GE031910iedINngSgt. Joshua LaPere/Army
Insurgents in Afghanistan obtained more than two years ago several U.S. systems the military uses to jam signals that detonate improvised explosive devices, and they might have passed them on to Iran to research how the technology can be foiled, according to a Secret Army document posted on Monday by WikiLeaks.org.
The systems, called Warlocks, scramble signals such as those sent from cell phones that insurgents use to detonate remote roadside bombs, which have been the leading cause of death and injuries for American soldiers in Iraq. The Defense Department has released few details on the Warlock systems, but jammers, in general, emit powerful radio signals to knock out other signals that, in the case of IEDs, are used to set off deadly bombs.
"Intelligence indicates that insurgents in Afghanistan have recovered several Warlock systems," said a private report the Army Counterintelligence Center published on March 18, 2008. "It is possible that Warlock systems captured in Afghanistan were sent to Iran for reverse engineering and for use in developing countermeasures to Warlock."

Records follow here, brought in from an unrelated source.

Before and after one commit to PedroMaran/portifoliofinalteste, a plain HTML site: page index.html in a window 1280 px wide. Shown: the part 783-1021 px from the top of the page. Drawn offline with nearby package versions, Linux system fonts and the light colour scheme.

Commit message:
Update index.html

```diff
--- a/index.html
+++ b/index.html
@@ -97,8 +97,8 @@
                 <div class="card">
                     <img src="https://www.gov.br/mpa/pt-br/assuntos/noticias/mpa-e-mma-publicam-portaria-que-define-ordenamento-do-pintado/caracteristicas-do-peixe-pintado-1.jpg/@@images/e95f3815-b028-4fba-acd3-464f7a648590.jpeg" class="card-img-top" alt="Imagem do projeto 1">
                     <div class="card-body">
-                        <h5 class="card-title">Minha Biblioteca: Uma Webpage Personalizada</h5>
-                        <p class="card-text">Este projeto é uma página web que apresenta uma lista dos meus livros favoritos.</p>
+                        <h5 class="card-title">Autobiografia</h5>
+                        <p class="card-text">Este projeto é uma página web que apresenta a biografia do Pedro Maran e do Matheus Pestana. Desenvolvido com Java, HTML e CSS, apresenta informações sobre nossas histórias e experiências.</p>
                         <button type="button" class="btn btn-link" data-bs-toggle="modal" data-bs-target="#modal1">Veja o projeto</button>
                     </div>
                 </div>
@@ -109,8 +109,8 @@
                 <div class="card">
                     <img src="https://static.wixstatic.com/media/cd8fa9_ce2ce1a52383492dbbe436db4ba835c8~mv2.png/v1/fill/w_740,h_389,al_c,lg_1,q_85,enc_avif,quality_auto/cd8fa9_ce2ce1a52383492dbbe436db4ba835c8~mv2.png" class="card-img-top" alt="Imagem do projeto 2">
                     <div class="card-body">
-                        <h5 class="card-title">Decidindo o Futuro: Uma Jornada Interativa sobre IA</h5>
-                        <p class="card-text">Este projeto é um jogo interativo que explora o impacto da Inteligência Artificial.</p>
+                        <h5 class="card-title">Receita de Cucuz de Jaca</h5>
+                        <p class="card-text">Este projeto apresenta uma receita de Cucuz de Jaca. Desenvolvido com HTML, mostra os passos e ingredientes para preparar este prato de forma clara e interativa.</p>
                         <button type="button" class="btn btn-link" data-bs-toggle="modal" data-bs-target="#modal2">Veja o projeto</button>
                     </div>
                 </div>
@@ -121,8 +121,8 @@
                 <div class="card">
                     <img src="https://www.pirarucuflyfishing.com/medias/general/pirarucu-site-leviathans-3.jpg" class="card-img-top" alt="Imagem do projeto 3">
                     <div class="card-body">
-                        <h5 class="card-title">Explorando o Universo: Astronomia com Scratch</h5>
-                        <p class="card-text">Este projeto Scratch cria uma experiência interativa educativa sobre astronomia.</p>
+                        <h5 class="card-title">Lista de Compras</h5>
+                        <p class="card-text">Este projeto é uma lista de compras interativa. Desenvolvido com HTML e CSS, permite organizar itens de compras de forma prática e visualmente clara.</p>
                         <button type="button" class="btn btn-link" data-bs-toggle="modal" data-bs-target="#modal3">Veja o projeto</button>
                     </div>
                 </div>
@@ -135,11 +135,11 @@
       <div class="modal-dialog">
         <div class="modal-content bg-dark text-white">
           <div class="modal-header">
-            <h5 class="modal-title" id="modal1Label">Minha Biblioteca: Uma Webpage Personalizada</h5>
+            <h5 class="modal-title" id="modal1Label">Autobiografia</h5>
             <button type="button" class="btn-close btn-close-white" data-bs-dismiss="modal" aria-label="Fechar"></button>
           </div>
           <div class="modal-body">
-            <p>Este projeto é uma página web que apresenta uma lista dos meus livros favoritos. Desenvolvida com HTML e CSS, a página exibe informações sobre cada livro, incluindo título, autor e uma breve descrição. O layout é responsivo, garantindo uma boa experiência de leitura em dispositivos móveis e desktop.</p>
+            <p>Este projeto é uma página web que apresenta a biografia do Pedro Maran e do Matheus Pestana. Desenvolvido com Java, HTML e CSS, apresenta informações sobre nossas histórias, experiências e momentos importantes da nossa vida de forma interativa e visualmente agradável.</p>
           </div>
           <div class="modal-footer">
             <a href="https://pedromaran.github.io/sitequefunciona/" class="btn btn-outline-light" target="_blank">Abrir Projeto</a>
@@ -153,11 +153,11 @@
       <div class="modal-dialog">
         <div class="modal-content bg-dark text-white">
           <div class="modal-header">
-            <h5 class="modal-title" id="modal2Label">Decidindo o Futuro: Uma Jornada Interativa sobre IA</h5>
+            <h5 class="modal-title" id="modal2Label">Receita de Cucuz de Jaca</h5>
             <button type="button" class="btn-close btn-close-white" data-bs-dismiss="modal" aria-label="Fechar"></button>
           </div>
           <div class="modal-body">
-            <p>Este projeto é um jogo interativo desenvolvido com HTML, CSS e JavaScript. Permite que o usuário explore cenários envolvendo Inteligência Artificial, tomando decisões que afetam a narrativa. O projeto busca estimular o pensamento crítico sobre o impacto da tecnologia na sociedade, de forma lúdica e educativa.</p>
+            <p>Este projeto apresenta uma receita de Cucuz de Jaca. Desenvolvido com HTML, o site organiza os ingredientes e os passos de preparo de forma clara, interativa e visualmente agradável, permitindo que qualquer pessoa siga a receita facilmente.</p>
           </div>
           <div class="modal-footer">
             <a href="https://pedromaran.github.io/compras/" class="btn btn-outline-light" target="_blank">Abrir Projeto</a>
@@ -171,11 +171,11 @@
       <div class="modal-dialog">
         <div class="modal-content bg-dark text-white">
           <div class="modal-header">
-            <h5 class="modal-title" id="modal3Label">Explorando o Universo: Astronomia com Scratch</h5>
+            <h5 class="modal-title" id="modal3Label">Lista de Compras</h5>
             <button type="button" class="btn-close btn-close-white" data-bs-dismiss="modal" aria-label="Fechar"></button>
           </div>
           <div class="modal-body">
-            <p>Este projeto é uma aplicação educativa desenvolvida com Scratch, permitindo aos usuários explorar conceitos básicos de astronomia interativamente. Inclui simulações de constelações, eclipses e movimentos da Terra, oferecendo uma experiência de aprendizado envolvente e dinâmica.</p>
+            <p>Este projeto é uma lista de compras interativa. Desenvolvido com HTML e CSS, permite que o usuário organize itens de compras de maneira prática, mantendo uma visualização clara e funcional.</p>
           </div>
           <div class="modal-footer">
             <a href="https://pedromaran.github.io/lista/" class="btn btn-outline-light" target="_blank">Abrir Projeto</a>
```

The center wrote the report to discuss the threat to the military that WikiLeaks.org presents when it publishes sensitive documents obtained from government agencies and corporations. Founders of the small Web site say they serve a whistleblower role to root out contracting fraud and unethical behavior. The New York Times reported on Wednesday that WikiLeaks posted the document on its site.
In its report, Army intelligence discusses WikiLeaks' account of the acquisition of the Warlock systems to illustrate how the Web site "incorrectly interprets the leaked data regarding the components and fielding of the Warlock system, resulting in unsupportable and faulty conclusions to allege war profiteering, price gouging and increased revenues by DoD contractors involved in counter-IED development efforts."
But in the report, the Army cites another counterintelligence report it wrote that found the service had lost a number of Warlock systems, which were sent to Iran to determine how they worked. That report was not included in the WikiLeaks article. The Army pointed out that if terrorists, insurgents or the Iranian government successfully developed countermeasures for the jamming systems, "U.S. and coalition forces would be at greater risk of [radio-controlled IED] attacks, especially those units equipped with Warlock systems similar to those that had been exploited.
"It is also possible that any countermeasures developed to defeat the Warlock system would be provided to the Jaysh al-Mahdi (JAM) and other anti-U.S. insurgent or terrorist groups operating in Iraq and Afghanistan," the report added.
Lt. Col. Lee Packnett, an Army spokesman, confirmed the authenticity of the online document, but said the Joint Improved Explosive Device Defeat Organization would have to answer questions about whether insurgents in Afghanistan had captured Warlock jammers and if they had been sent to Iran for reverse engineering. A JIEDDO spokesman had not responded to calls for comment before this article was posted.
Steven Aftergood, director of the Project on Government Secrecy at the Federation of American Scientists, said because the report is two years old, the Army could have developed new technology to alter the jamming systems, negating any changes insurgents had incorporated to circumvent the Warlocks. "Nothing ever stands still. The Army is always upgrading, creating newer measures to deal with new threats," he said. "It's a perennial cycle."
Aftergood added that posting information about the Warlocks could have put soldiers in danger. "If disclosing information simplifies the task of those seeking to disable the systems, then there is a problem," he said. "I think the concern expressed by the Army is a plausible one. . . . Some types of records are really sensitive. I wouldn't want to be the publisher of information that got people killed."
EDO Corp., a division of ITT Corp., developed the Warlock jammers and the Army spent $469 million to acquire them in fiscal 2009 and fiscal 2010. The service plans to spend another $711 million on the systems between fiscal 2011-2015.
Nextgov Executive Editor Allan Holmes contributed to this article.